--- DATA RECORDS ---

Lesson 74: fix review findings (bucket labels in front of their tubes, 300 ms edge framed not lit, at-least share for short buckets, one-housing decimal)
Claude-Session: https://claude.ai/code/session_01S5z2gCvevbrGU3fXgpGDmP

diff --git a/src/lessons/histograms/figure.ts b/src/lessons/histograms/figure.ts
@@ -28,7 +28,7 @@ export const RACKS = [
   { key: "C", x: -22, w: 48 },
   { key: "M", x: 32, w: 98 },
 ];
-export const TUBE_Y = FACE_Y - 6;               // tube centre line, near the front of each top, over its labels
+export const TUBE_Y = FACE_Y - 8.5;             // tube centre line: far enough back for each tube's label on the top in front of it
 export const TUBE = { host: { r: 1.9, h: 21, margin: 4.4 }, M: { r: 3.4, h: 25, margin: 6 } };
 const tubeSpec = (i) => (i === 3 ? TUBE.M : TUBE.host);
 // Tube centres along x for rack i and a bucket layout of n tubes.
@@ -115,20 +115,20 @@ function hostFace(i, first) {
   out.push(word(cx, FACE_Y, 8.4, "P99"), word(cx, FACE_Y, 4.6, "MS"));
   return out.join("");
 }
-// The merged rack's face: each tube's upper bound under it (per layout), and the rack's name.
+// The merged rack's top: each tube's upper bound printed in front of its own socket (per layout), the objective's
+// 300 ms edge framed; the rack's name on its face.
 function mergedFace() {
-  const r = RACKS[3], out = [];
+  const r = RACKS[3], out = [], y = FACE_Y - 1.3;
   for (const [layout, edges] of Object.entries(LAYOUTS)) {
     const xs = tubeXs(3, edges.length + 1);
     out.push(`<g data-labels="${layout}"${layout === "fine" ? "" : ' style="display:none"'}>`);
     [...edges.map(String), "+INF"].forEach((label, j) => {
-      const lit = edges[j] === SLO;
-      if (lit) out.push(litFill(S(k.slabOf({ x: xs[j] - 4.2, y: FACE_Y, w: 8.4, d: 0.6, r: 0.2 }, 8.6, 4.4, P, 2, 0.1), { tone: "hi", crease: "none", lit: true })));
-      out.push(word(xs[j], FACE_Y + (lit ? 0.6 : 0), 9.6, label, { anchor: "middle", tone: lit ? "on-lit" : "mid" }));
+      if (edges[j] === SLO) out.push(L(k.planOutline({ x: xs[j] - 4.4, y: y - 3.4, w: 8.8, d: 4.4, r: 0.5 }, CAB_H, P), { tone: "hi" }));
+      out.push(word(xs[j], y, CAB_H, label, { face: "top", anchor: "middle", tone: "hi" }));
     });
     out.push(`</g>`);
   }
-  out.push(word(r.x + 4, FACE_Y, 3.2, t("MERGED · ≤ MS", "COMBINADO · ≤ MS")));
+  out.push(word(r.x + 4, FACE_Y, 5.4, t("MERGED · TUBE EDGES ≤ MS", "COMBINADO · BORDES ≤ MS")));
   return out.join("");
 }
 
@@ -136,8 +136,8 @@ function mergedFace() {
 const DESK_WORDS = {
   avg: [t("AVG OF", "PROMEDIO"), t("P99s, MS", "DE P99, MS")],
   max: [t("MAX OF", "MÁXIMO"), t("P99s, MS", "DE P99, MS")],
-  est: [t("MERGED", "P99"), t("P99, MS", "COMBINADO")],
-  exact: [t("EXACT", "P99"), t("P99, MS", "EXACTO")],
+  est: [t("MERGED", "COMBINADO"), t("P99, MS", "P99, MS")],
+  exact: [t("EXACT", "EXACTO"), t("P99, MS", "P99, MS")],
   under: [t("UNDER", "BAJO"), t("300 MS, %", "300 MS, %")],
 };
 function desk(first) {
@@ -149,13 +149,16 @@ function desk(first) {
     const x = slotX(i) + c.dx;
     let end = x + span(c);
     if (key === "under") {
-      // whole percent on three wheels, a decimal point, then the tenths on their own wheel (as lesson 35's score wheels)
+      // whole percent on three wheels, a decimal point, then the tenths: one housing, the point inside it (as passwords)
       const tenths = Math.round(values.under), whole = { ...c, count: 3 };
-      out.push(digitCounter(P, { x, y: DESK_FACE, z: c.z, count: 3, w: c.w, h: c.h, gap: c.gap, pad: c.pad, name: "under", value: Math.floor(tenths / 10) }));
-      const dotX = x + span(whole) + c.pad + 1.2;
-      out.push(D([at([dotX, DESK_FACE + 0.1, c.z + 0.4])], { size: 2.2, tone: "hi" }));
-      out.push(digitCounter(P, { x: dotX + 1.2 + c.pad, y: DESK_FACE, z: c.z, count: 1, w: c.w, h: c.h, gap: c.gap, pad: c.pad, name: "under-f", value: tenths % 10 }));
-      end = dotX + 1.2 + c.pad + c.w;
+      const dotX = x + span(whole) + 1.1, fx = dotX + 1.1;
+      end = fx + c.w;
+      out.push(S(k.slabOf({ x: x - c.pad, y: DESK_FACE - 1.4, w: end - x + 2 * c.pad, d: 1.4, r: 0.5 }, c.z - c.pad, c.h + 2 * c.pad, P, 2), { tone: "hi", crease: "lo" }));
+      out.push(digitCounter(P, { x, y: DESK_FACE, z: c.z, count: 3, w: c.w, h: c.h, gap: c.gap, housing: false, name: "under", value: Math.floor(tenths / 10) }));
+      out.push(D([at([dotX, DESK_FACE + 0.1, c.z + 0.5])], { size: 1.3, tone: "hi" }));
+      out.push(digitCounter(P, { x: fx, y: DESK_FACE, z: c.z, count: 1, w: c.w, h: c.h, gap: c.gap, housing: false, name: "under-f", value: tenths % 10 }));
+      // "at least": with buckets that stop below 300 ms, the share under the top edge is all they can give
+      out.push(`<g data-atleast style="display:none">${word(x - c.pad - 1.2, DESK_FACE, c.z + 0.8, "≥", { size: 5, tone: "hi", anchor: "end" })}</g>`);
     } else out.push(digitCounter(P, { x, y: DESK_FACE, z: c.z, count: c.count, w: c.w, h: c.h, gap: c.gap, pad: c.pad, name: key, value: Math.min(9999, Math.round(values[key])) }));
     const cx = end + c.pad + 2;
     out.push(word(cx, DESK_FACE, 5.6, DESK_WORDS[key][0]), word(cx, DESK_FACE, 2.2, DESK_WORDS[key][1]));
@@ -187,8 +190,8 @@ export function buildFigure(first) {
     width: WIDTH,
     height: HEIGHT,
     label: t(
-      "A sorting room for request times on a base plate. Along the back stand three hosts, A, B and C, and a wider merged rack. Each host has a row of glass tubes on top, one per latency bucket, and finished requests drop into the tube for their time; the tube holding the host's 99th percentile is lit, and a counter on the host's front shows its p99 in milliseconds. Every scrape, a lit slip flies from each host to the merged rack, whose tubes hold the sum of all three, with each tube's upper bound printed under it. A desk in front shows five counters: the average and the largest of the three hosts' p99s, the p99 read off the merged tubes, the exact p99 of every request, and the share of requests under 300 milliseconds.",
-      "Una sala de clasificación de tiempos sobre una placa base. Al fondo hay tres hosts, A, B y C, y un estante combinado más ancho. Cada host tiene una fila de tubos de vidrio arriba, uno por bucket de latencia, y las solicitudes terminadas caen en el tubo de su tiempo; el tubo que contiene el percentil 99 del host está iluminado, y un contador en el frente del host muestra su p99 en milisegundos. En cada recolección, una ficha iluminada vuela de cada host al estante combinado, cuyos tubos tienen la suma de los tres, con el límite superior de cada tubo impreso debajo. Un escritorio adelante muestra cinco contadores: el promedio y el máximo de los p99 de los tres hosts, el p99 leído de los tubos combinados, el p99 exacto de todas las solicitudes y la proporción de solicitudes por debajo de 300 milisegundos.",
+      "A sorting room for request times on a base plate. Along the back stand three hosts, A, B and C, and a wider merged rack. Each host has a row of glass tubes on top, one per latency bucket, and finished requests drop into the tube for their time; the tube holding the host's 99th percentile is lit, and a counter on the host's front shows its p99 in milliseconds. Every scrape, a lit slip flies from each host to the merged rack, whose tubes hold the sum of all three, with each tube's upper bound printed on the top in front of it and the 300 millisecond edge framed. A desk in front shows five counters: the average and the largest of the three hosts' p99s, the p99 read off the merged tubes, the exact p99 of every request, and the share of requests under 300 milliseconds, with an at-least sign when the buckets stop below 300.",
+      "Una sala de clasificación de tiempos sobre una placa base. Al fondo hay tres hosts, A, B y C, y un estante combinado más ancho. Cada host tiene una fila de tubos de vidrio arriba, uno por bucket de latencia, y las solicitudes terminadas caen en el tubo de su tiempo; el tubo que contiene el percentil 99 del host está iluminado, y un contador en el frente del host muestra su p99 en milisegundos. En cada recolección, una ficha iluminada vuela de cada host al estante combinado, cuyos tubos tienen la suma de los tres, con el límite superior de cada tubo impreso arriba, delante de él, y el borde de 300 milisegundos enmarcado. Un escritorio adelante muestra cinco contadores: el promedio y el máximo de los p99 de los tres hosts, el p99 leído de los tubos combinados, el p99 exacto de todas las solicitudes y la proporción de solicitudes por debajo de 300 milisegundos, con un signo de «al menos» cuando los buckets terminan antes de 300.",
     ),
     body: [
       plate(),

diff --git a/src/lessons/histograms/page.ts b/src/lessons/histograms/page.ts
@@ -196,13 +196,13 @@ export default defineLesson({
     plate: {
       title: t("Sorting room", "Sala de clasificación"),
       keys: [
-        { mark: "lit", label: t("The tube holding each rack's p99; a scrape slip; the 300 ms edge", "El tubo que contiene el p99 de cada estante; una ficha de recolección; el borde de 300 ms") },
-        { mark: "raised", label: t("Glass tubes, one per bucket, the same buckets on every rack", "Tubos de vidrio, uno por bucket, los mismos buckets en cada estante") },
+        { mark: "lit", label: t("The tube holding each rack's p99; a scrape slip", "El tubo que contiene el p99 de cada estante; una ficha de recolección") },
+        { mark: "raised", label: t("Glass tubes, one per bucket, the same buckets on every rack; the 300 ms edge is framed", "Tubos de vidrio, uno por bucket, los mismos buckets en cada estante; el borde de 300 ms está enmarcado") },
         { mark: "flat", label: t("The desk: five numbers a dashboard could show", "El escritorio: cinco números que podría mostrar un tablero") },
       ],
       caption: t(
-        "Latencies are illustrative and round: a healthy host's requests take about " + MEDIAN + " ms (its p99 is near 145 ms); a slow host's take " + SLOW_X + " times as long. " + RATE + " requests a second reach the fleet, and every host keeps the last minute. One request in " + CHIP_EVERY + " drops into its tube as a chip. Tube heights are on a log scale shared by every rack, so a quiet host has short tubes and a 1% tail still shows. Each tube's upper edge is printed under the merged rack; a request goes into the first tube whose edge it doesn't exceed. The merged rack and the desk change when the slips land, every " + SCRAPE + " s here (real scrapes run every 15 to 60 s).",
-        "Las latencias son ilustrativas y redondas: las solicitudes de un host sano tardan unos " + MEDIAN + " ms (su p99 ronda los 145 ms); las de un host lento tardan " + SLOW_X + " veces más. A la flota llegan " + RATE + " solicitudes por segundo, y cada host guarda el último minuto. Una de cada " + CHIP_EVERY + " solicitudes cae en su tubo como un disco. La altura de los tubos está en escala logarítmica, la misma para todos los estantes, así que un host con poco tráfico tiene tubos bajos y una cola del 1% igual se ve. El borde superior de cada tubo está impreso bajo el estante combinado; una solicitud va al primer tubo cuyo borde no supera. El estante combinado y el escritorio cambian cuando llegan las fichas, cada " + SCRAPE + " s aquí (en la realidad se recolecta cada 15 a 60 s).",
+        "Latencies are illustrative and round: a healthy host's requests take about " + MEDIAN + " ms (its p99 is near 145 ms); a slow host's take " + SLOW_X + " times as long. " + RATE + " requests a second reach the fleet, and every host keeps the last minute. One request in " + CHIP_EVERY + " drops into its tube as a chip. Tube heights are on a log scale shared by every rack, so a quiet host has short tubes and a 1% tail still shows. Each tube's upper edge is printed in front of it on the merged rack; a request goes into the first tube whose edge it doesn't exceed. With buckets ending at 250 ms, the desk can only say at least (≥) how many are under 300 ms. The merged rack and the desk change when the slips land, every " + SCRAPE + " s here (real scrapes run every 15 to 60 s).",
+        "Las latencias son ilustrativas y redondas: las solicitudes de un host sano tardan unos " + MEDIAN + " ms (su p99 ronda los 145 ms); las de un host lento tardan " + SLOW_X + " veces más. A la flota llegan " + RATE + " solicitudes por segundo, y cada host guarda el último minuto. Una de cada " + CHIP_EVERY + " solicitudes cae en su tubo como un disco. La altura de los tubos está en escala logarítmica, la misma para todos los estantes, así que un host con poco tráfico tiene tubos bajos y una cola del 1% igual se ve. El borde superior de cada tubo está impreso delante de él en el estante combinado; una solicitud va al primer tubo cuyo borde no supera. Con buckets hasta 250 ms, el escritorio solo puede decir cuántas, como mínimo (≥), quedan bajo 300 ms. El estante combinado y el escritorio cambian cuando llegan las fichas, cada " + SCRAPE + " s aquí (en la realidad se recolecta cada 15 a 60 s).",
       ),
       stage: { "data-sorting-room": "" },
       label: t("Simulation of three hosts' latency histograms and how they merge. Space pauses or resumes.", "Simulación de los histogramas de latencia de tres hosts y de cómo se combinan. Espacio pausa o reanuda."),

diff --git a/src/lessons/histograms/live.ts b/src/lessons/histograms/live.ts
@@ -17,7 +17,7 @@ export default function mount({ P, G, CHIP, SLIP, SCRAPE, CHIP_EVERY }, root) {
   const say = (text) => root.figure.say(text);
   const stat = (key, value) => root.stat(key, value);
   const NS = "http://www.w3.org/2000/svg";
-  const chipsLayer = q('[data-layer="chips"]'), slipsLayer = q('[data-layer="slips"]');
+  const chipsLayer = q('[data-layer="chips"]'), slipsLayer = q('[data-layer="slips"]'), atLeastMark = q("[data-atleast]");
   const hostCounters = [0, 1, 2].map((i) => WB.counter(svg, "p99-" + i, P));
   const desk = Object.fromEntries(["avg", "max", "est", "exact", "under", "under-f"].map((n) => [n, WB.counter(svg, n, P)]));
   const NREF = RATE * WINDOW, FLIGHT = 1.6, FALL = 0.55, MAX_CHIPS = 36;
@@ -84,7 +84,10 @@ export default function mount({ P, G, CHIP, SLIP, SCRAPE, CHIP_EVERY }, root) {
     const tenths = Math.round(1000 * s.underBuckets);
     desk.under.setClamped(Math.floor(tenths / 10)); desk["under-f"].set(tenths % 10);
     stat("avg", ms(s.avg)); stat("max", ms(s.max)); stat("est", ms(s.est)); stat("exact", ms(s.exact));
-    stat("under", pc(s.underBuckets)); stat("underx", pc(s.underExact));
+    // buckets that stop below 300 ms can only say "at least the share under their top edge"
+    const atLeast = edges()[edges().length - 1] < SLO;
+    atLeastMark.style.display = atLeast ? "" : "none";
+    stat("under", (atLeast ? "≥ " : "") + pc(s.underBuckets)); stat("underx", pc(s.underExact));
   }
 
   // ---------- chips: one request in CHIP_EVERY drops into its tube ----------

---

*WHAT IS NEEDED*: Only lines with the word "tenths" are wanted; pull each of them from the records.

*WRITTEN SOLUTION*:
-      // whole percent on three wheels, a decimal point, then the tenths on their own wheel (as lesson 35's score wheels)
+      // whole percent on three wheels, a decimal point, then the tenths: one housing, the point inside it (as passwords)
       const tenths = Math.round(values.under), whole = { ...c, count: 3 };
-      out.push(digitCounter(P, { x, y: DESK_FACE, z: c.z, count: 3, w: c.w, h: c.h, gap: c.gap, pad: c.pad, name: "under", value: Math.floor(tenths / 10) }));
-      out.push(digitCounter(P, { x: dotX + 1.2 + c.pad, y: DESK_FACE, z: c.z, count: 1, w: c.w, h: c.h, gap: c.gap, pad: c.pad, name: "under-f", value: tenths % 10 }));
+      out.push(digitCounter(P, { x, y: DESK_FACE, z: c.z, count: 3, w: c.w, h: c.h, gap: c.gap, housing: false, name: "under", value: Math.floor(tenths / 10) }));
+      out.push(digitCounter(P, { x: fx, y: DESK_FACE, z: c.z, count: 1, w: c.w, h: c.h, gap: c.gap, housing: false, name: "under-f", value: tenths % 10 }));
     const tenths = Math.round(1000 * s.underBuckets);
     desk.under.setClamped(Math.floor(tenths / 10)); desk["under-f"].set(tenths % 10);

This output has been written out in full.